(Structured diff data)
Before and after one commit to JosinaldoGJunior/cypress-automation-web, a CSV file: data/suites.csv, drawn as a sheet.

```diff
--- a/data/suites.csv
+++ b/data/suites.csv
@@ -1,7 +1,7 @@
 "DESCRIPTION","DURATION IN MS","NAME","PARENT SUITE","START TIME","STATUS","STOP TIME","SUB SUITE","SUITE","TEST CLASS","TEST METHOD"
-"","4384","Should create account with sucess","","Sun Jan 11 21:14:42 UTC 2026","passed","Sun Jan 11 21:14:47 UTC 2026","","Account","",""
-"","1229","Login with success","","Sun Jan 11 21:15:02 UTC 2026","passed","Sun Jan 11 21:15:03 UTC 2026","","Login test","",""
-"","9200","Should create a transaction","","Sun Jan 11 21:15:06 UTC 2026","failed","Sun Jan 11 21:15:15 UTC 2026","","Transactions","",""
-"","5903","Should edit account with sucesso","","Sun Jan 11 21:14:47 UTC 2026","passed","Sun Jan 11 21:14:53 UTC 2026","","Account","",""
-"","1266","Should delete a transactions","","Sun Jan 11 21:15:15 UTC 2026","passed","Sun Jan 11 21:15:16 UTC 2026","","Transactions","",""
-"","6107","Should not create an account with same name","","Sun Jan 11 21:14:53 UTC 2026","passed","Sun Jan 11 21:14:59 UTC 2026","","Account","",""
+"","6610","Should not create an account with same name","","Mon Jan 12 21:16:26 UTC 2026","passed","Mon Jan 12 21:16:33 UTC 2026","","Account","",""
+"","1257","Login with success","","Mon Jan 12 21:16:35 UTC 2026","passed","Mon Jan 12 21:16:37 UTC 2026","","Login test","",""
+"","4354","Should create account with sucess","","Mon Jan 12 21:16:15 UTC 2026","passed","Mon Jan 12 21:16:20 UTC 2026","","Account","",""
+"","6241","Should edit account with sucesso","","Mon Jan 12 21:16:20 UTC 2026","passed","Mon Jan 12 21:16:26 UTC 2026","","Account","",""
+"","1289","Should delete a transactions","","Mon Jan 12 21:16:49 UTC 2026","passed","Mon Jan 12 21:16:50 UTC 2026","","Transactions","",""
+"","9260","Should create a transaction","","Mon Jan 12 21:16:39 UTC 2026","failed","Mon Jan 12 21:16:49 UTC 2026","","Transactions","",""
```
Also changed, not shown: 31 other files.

## REQUIRED WORK
Copy out the entries above again, keeping them exact.

## ANSWER TO THIS EXERCISE
Before and after one commit to JosinaldoGJunior/cypress-automation-web, a CSV file: data/suites.csv, drawn as a sheet.

```diff
--- a/data/suites.csv
+++ b/data/suites.csv
@@ -1,7 +1,7 @@
 "DESCRIPTION","DURATION IN MS","NAME","PARENT SUITE","START TIME","STATUS","STOP TIME","SUB SUITE","SUITE","TEST CLASS","TEST METHOD"
-"","4384","Should create account with sucess","","Sun Jan 11 21:14:42 UTC 2026","passed","Sun Jan 11 21:14:47 UTC 2026","","Account","",""
-"","1229","Login with success","","Sun Jan 11 21:15:02 UTC 2026","passed","Sun Jan 11 21:15:03 UTC 2026","","Login test","",""
-"","9200","Should create a transaction","","Sun Jan 11 21:15:06 UTC 2026","failed","Sun Jan 11 21:15:15 UTC 2026","","Transactions","",""
-"","5903","Should edit account with sucesso","","Sun Jan 11 21:14:47 UTC 2026","passed","Sun Jan 11 21:14:53 UTC 2026","","Account","",""
-"","1266","Should delete a transactions","","Sun Jan 11 21:15:15 UTC 2026","passed","Sun Jan 11 21:15:16 UTC 2026","","Transactions","",""
-"","6107","Should not create an account with same name","","Sun Jan 11 21:14:53 UTC 2026","passed","Sun Jan 11 21:14:59 UTC 2026","","Account","",""
+"","6610","Should not create an account with same name","","Mon Jan 12 21:16:26 UTC 2026","passed","Mon Jan 12 21:16:33 UTC 2026","","Account","",""
+"","1257","Login with success","","Mon Jan 12 21:16:35 UTC 2026","passed","Mon Jan 12 21:16:37 UTC 2026","","Login test","",""
+"","4354","Should create account with sucess","","Mon Jan 12 21:16:15 UTC 2026","passed","Mon Jan 12 21:16:20 UTC 2026","","Account","",""
+"","6241","Should edit account with sucesso","","Mon Jan 12 21:16:20 UTC 2026","passed","Mon Jan 12 21:16:26 UTC 2026","","Account","",""
+"","1289","Should delete a transactions","","Mon Jan 12 21:16:49 UTC 2026","passed","Mon Jan 12 21:16:50 UTC 2026","","Transactions","",""
+"","9260","Should create a transaction","","Mon Jan 12 21:16:39 UTC 2026","failed","Mon Jan 12 21:16:49 UTC 2026","","Transactions","",""
```
Also changed, not shown: 31 other files.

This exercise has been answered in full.